Tuesday, November 11, 2008

What is sprint planning about?

There is a good discussion forming on the VersionOne google group about sprint planning. As people were starting to weigh in, I found myself writing more than a forum response... so here's my blog post about it. On my last review, I cut chunks out of this to shorten it... so there is much more to say on this subject.

The following is a description based on my last environment since it was a more mature agile team. We always treated sprint planning as a time-boxed event.

A major goal of sprint planning is to make a commitment to what is intended to be delivered by the end of the sprint.

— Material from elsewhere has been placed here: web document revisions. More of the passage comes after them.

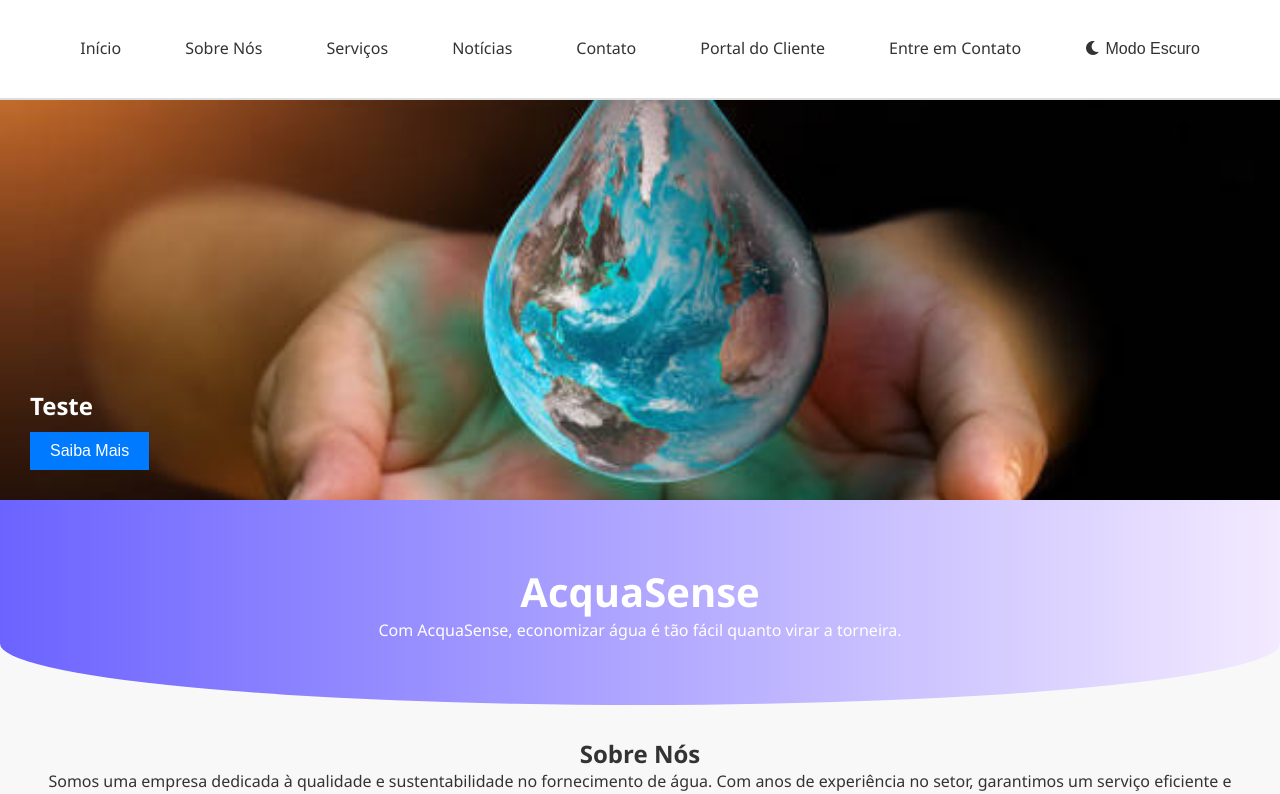
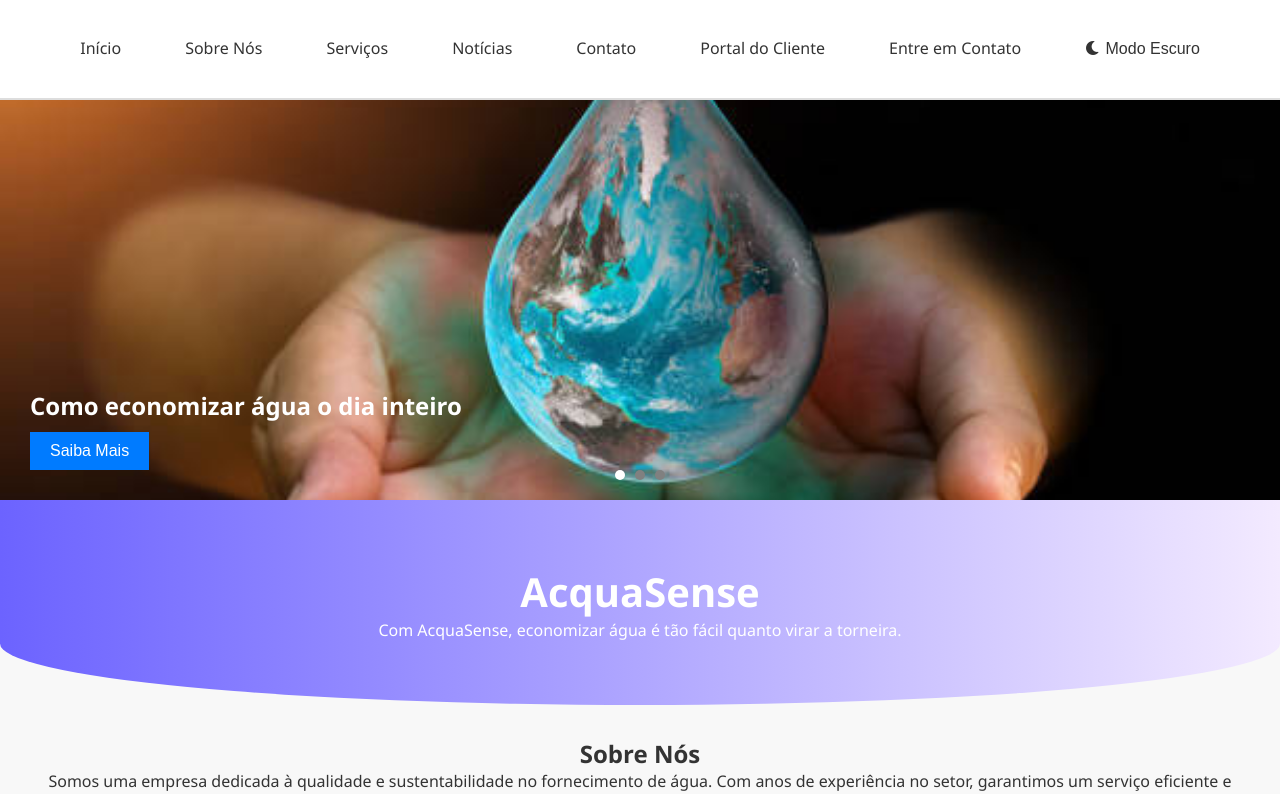
Before and after one commit to LcasFerrei/AcquaSense, a React (Create React App) app in the folder AcquaSense React/: page / in a window 1280 px wide. Shown: the top 794 px of the page. Built offline with nearby package versions, Linux system fonts and the light colour scheme.

Commit message:
Correções do css

```diff
--- a/AcquaSense React/src/pages/home/App.css
+++ b/AcquaSense React/src/pages/home/App.css
@@ -345,3 +345,32 @@ body {
     object-fit: cover; /* Garante que a imagem cubra todo o espaço */
     object-position: center; /* Centraliza a imagem */
 }
+
+
+
+
+
+
+
+
+.indicators {
+    position: absolute;
+    bottom: 20px; /* Ajuste conforme necessário */
+    left: 50%;
+    transform: translateX(-50%);
+    display: flex;
+    gap: 10px; /* Espaçamento entre as bolinhas */
+}
+
+.indicator {
+    width: 10px;
+    height: 10px;
+    background-color: gray;
+    border-radius: 50%;
+    cursor: pointer;
+    transition: background-color 0.3s;
+}
+
+.indicator.active {
+    background-color: white; /* Ou qualquer cor para o indicador ativo */
+}
--- a/AcquaSense React/src/pages/home/Home.js
+++ b/AcquaSense React/src/pages/home/Home.js
@@ -88,23 +88,27 @@ const BannerCarousel = () => {
     const bannerItems = [
         {
             title: "Como economizar água o dia inteiro",
+            image: bannerImg,
+            buttonText: "Saiba Mais",
+        },
+        {
+            title: "Teste",
             image: img1,
             buttonText: "Saiba Mais",
         },
         {
-            title: "Teste",
-            image: bannerImg,
+            title: "Grupinhoooooooooooooooooooooooo",
+            image: contactImg,
             buttonText: "Saiba Mais",
         },
-        {
-            title: "Feito com sucesso ou não",
-            image: img3,
-            buttonText: "Saiba Mais",
-        },
-        // Adicione mais itens de banner conforme necessário
     ];
 
-    const currentBanner = useCarousel(bannerItems);
+    const [currentBanner, setCurrentBanner] = useState(0);
+
+    // Função para mudar o banner atual ao clicar nos indicadores
+    const handleIndicatorClick = (index) => {
+        setCurrentBanner(index);
+    };
 
     return (
         <div className="banner-carousel">
@@ -115,9 +119,19 @@ const BannerCarousel = () => {
                     <button>{bannerItems[currentBanner].buttonText}</button>
                 </div>
             </div>
+            <div className="indicators">
+                {bannerItems.map((_, index) => (
+                    <span
+                        key={index}
+                        className={`indicator ${currentBanner === index ? 'active' : ''}`}
+                        onClick={() => handleIndicatorClick(index)}
+                    ></span>
+                ))}
+            </div>
         </div>
     );
 };
+
 
 const NewsCarousel = () => {
     const newsItems = [
@@ -135,6 +149,11 @@ const NewsCarousel = () => {
             title: "Novas Tecnologias em Purificação de Água",
             content: "Explore as mais recentes inovações no tratamento e purificação da água.",
             image: img3
+        },
+        {
+            title: "Novas Tecnologias em Purificação de Água",
+            content: "Explore as mais recentes inovações no tratamento e purificação da água.",
+            image: img1
         }
     ];
 
```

To do this, you:
  • need customer/team input on what items from prior sprints need revisiting before moving forward (incomplete stories)
  • need product owner/customer input on what is important to tackle next
  • need estimates on these items to understand relative size (unless everything is sized the same)
  • need an understanding of team velocity
Sometimes sprint planning will already have all these things completed (may happen throughout the sprint and during review), but if not, this should be the first focus during sprint planning.
  • First bullet, assess the realities of where you are. There might be items that were rejected during sprint review for whatever reason that now need follow-up work before being marked as DONE. Also, a mature team might have a few stories started for the next sprint because they've learned how to keep their cadence and view sprint boundaries as a point of measurement instead of a true work-stop.
  • Second bullet, have a prioritized backlog. It might shift throughout the sprint due to changing conditions from the market, the feedback from the users, or the complexities uncovered while building the software. This needs to be reviewed and updated so the team understands what is near the top of the list.
  • Third bullet, perform just in time design. As items were put on the backlog, enough design should have been done to estimate them in comparison to each other and properly size them. Now the design should be discussed further to insure that anyone on the team has an idea how they would tackle the work and could see themselves taking it on (but leave the black-box details to the folks doing the work during the sprint). If you have specialized resources, then it might be possible that only those resources need to be involved in that conversation (not my personal preference).
  • Fourth bullet, how much does the team normally get done? This is your velocity.
In an immature agile team (or one with current difficulties) this may be as far as you get during a time-boxed sprint planning session. The agile coach or scrum master can guide everyone on how it will go forward from there. Slice of the top an amount of work matching your velocity and go!

Of course this isn't optimal. So, if you were well-prepared and still have time after answering these questions... then what?

The team reviews the backlog and makes a selection of work they will target for the sprint. They should take into account things like removing risk earlier, not stumbling over each other in the code, the knowledge they have on the team, specialized resource bottlenecks, etc. This may lead the team to negotiate with the customer or product owner to skip over something at the top of the backlog for now.

This is the optimal minimum point to get to for sprint planning. A list of backlog items (stories) that the team has committed to tackling that is also acceptable to the customer / product owner. This is a set list that can be statused, monitored, and managed throughout the sprint. Because the team committed to it, there is a level of accountability that people will take responsibility for.

If you still have time in sprint planning, I've seen some groups break down the stories into tasks. If the team is mature, they can do this without knowing/caring who will do the work later (including task estimates). If not, then they might want to wait until someone picks the story up themselves. In really immature teams (technical immaturity, not necessarily agile), the architect or senior members may lay out the task work and estimates as a guide for the junior team members when they get to it. At this point, there's a lot of variance based on the team's needs, culture, skill sets, agile maturity, etc.

The bare minimum is that the team walks out of sprint planning with a commitment for sprint delivery that they can hold themselves accountable to. Explicitly this is a selection. Implicitly, this is the top group of stories that add up to their prior sprint's velocity.

No comments:

Post a Comment